“data sniffers” that can be plugged within an UIMA pipeline


Online, real
-
time phenotyping (e.g., for clinical decision
support)


How much data is “necessary”? How much data is
“necessary and sufficient”?


More active role of NLP techniques




Project 4: Phenotyping Workbench


EMR
-
based phenotyping algorithms are hard to design, and
even harder to implement


Access to domain experts

often a resource issue


Access to IT/informatics experts

also, a resource issue


Lot of moving components


Research
Question
: To

develop a phenotyping “plug & play”
workbench for algorithm design and evaluation


Visual and graphical algorithm editing (
jPBMN
)


Configurable algorithms (Drools code snippets)


User workspace management (who are these “users”?)


File
-
based or database access layer (CEM
-
based)


Leverage i2b2 workbench where applicable


“Plug & Play” is still a big challenge…








Outline


Background


On
-
going projects and updates


Proposed projects for Year 2


Productivity

till date


Q & A

Productivity till date


Manuscripts/Abstracts/Posters


Conway MA, Berg RL,
Carrell

D, Denny JC,
Kho

AN, Kullo IJ,
Linneman

JG,
Pacheco JA,
Pessig

PL, Rasmussen L, Weston N, Chute CG, Pathak J.
Analyzing Heterogeneity and Complexity of Electronic Health Record
Oriented Phenotyping Algorithms.

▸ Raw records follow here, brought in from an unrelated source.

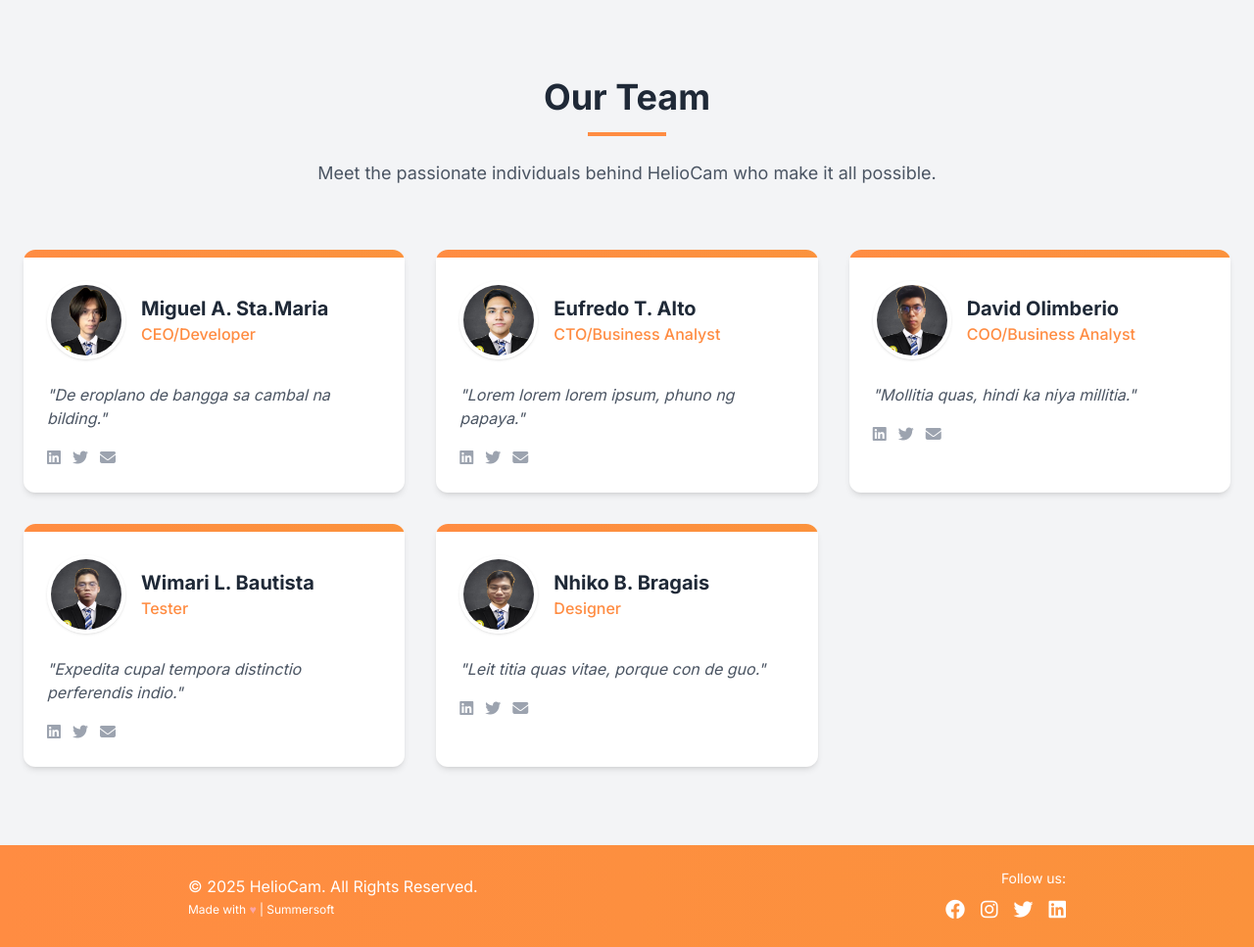
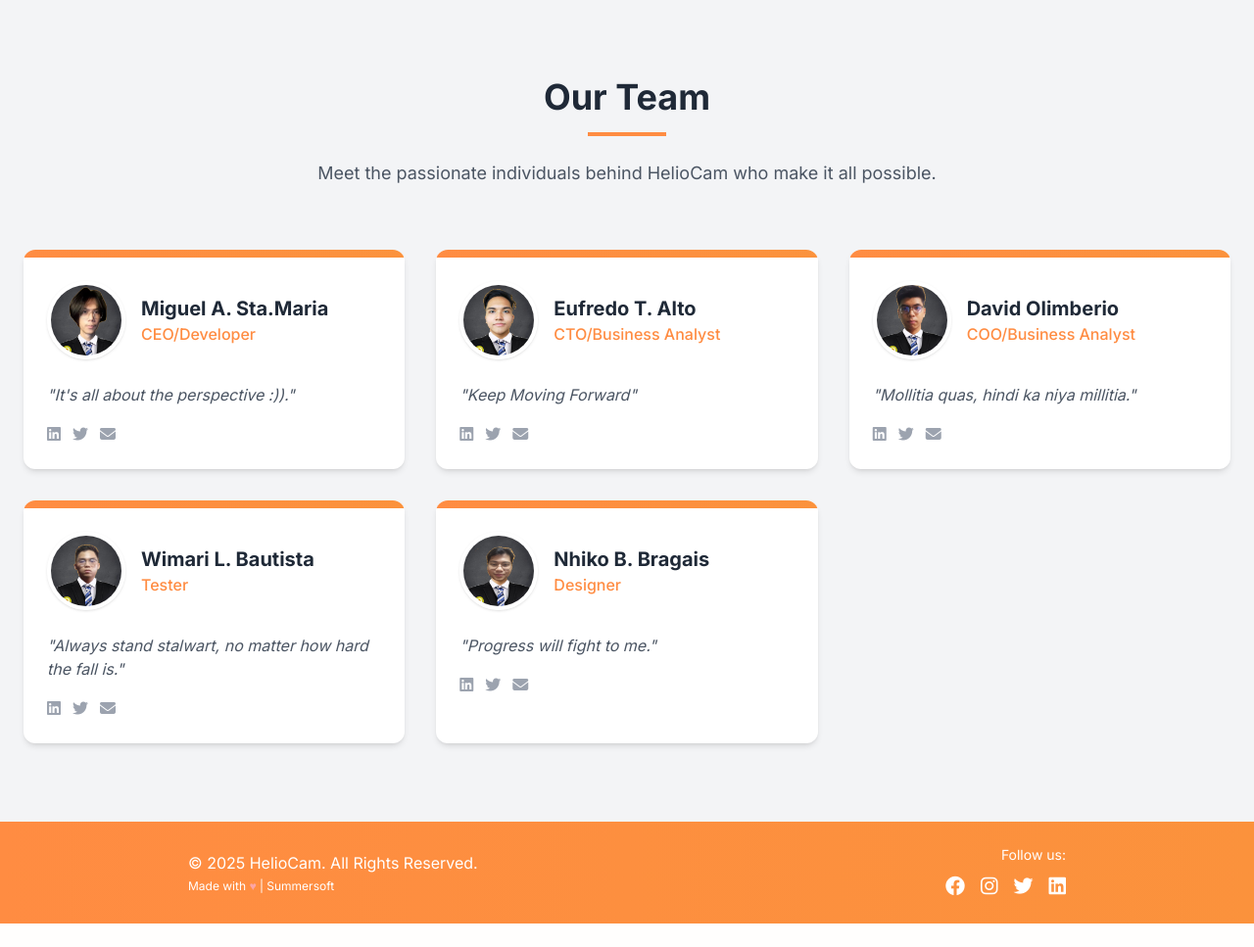
Before and after one commit to Yoof44/HELIOCAM-HEROKU, a CodeIgniter 4 app: the page made by app/Views/about_us.php in a window 1280 px wide. Shown: the part 2741-3708 px from the top of the page at 98% size. After the commit the page ends 3684 px from the top, so only its background shows below. Run offline with PHP 8.4 and a stand-in for CodeIgniter, Linux system fonts and the light colour scheme; the template is opened without the code that fills it, so the values that code supplies are empty; some libraries are stand-ins or nearby versions.

Commit message:
Update about_us.php

```diff
--- a/app/Views/about_us.php
+++ b/app/Views/about_us.php
@@ -303,7 +303,7 @@
                             </div>
                         </div>
                         <div class="mt-6">
-                            <p class="text-gray-600 italic">"De eroplano de bangga sa cambal na bilding."</p>
+                            <p class="text-gray-600 italic">"It's all about the perspective :))."</p>
                         </div>
                         <div class="mt-4 flex space-x-3">
                             <a href="#" class="text-gray-400 hover:text-blue-500 transition"><i class="fab fa-linkedin"></i></a>
@@ -325,7 +325,7 @@
                             </div>
                         </div>
                         <div class="mt-6">
-                            <p class="text-gray-600 italic">"Lorem lorem lorem ipsum, phuno ng papaya."</p>
+                            <p class="text-gray-600 italic">"Keep Moving Forward"</p>
                         </div>
                         <div class="mt-4 flex space-x-3">
                             <a href="#" class="text-gray-400 hover:text-blue-500 transition"><i class="fab fa-linkedin"></i></a>
@@ -369,7 +369,7 @@
                             </div>
                         </div>
                         <div class="mt-6">
-                            <p class="text-gray-600 italic">"Expedita cupal tempora distinctio perferendis indio."</p>
+                            <p class="text-gray-600 italic">"Always stand stalwart, no matter how hard the fall is."</p>
                         </div>
                         <div class="mt-4 flex space-x-3">
                             <a href="#" class="text-gray-400 hover:text-blue-500 transition"><i class="fab fa-linkedin"></i></a>
@@ -391,7 +391,7 @@
                             </div>
                         </div>
                         <div class="mt-6">
-                            <p class="text-gray-600 italic">"Leit titia quas vitae, porque con de guo."</p>
+                            <p class="text-gray-600 italic">"Progress will fight to me."</p>
                         </div>
                         <div class="mt-4 flex space-x-3">
                             <a href="#" class="text-gray-400 hover:text-blue-500 transition"><i class="fab fa-linkedin"></i></a>
```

AMIA 2011 (paper).


Tao C, Parker CG,
Oniki

TA, Pathak J, Huff SM, Chute CG. An OWL Meta
-
Ontology for Representing the Clinical Element Model. AMIA 2011 (paper).


Chute CG, Pathak J, Savova GK, Bailey KR,
Schor

MI, Hart LA, Beebe CE,
Huff SM. The
SHARPn

Project on Secondary Use of Electronic Medical
Record Data: Progress, Plans and Possibilities. AMIA 2011 (paper).


Conway MA, Pathak J. Analyzing the Prevalence of Hedges in Electronic
Health Record Oriented Phenotyping Algorithms. AMIA 2011 (poster).


Tao C, Welch SR, Wei WQ,
Oniki

TA, Parker CA, Pathak J, Huff SM, Chute
CG. Normalized Representation of Data Elements for Phenotype Cohort
Identification in Electronic Health Record. AMIA 2011 (poster).


Prototype software


Drools
-
based implementation of the diabetes algorithm




Thank You!